— DATASET RECORDS —
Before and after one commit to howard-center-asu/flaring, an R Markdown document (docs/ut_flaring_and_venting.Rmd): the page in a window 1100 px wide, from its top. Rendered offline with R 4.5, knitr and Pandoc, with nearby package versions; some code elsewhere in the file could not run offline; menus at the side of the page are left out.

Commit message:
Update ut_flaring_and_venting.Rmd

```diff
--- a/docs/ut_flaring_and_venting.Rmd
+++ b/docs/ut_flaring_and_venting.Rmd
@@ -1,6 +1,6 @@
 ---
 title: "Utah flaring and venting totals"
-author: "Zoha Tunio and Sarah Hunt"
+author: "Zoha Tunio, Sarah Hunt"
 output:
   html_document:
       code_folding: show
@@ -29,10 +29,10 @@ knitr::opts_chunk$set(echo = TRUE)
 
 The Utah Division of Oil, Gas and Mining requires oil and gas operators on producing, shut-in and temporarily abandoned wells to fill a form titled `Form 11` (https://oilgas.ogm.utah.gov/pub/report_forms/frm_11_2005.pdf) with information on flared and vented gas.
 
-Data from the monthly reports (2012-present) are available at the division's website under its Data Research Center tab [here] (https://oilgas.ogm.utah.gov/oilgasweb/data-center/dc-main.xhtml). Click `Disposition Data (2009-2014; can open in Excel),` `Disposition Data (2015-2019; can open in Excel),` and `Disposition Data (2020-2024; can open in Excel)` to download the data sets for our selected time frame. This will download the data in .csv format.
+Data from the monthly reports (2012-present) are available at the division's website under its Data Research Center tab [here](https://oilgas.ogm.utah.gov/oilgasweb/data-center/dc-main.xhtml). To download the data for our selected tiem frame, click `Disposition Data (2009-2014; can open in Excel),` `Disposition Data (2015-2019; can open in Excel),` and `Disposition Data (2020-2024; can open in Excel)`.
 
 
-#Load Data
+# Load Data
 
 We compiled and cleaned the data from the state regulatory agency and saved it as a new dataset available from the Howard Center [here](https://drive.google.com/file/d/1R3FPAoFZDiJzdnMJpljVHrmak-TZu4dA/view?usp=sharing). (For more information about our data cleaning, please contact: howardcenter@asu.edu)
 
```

...

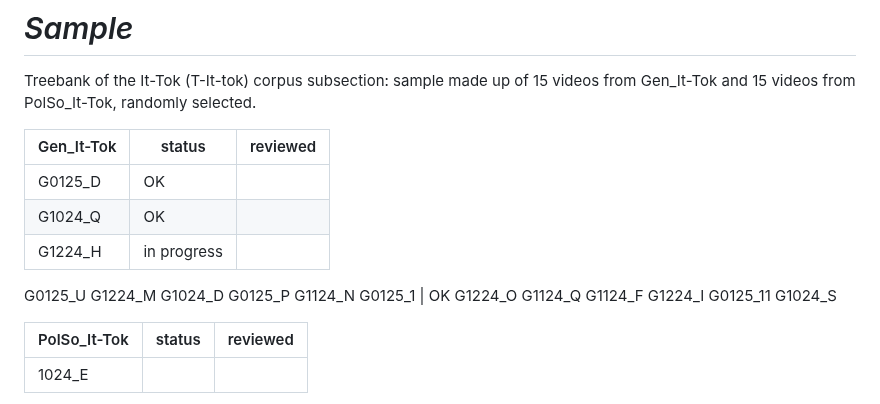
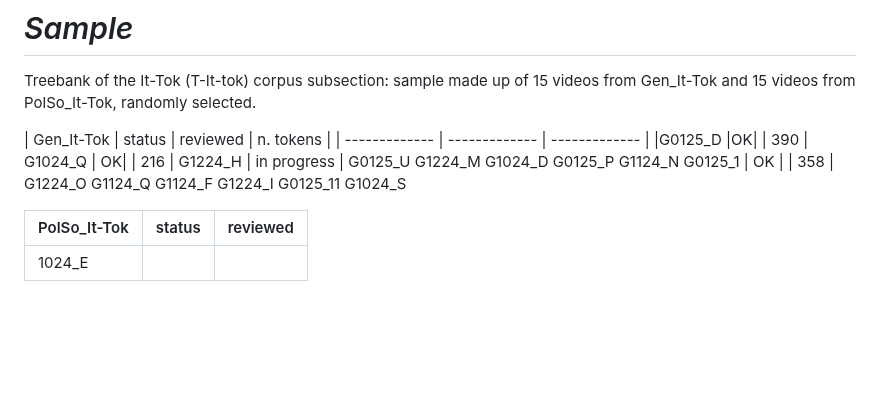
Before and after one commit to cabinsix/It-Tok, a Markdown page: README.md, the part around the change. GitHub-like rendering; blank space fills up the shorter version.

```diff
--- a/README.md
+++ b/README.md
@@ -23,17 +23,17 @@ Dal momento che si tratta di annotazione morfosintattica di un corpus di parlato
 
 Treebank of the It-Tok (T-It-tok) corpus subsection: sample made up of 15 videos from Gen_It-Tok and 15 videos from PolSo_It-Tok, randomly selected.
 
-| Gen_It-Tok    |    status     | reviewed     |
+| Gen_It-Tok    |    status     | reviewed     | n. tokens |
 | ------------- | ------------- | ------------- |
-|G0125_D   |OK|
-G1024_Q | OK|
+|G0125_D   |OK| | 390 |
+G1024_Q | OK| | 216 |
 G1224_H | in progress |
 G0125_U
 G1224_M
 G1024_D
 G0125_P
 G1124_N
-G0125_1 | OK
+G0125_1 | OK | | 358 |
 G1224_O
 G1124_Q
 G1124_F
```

— PROBLEM REQUIREMENTS —
A complete answer lists every line of the listing above that holds the word "available".

— ANSWER BELOW —
-Data from the monthly reports (2012-present) are available at the division's website under its Data Research Center tab [here] (https://oilgas.ogm.utah.gov/oilgasweb/data-center/dc-main.xhtml). Click `Disposition Data (2009-2014; can open in Excel),` `Disposition Data (2015-2019; can open in Excel),` and `Disposition Data (2020-2024; can open in Excel)` to download the data sets for our selected time frame. This will download the data in .csv format.
+Data from the monthly reports (2012-present) are available at the division's website under its Data Research Center tab [here](https://oilgas.ogm.utah.gov/oilgasweb/data-center/dc-main.xhtml). To download the data for our selected tiem frame, click `Disposition Data (2009-2014; can open in Excel),` `Disposition Data (2015-2019; can open in Excel),` and `Disposition Data (2020-2024; can open in Excel)`.
 We compiled and cleaned the data from the state regulatory agency and saved it as a new dataset available from the Howard Center [here](https://drive.google.com/file/d/1R3FPAoFZDiJzdnMJpljVHrmak-TZu4dA/view?usp=sharing). (For more information about our data cleaning, please contact: howardcenter@asu.edu)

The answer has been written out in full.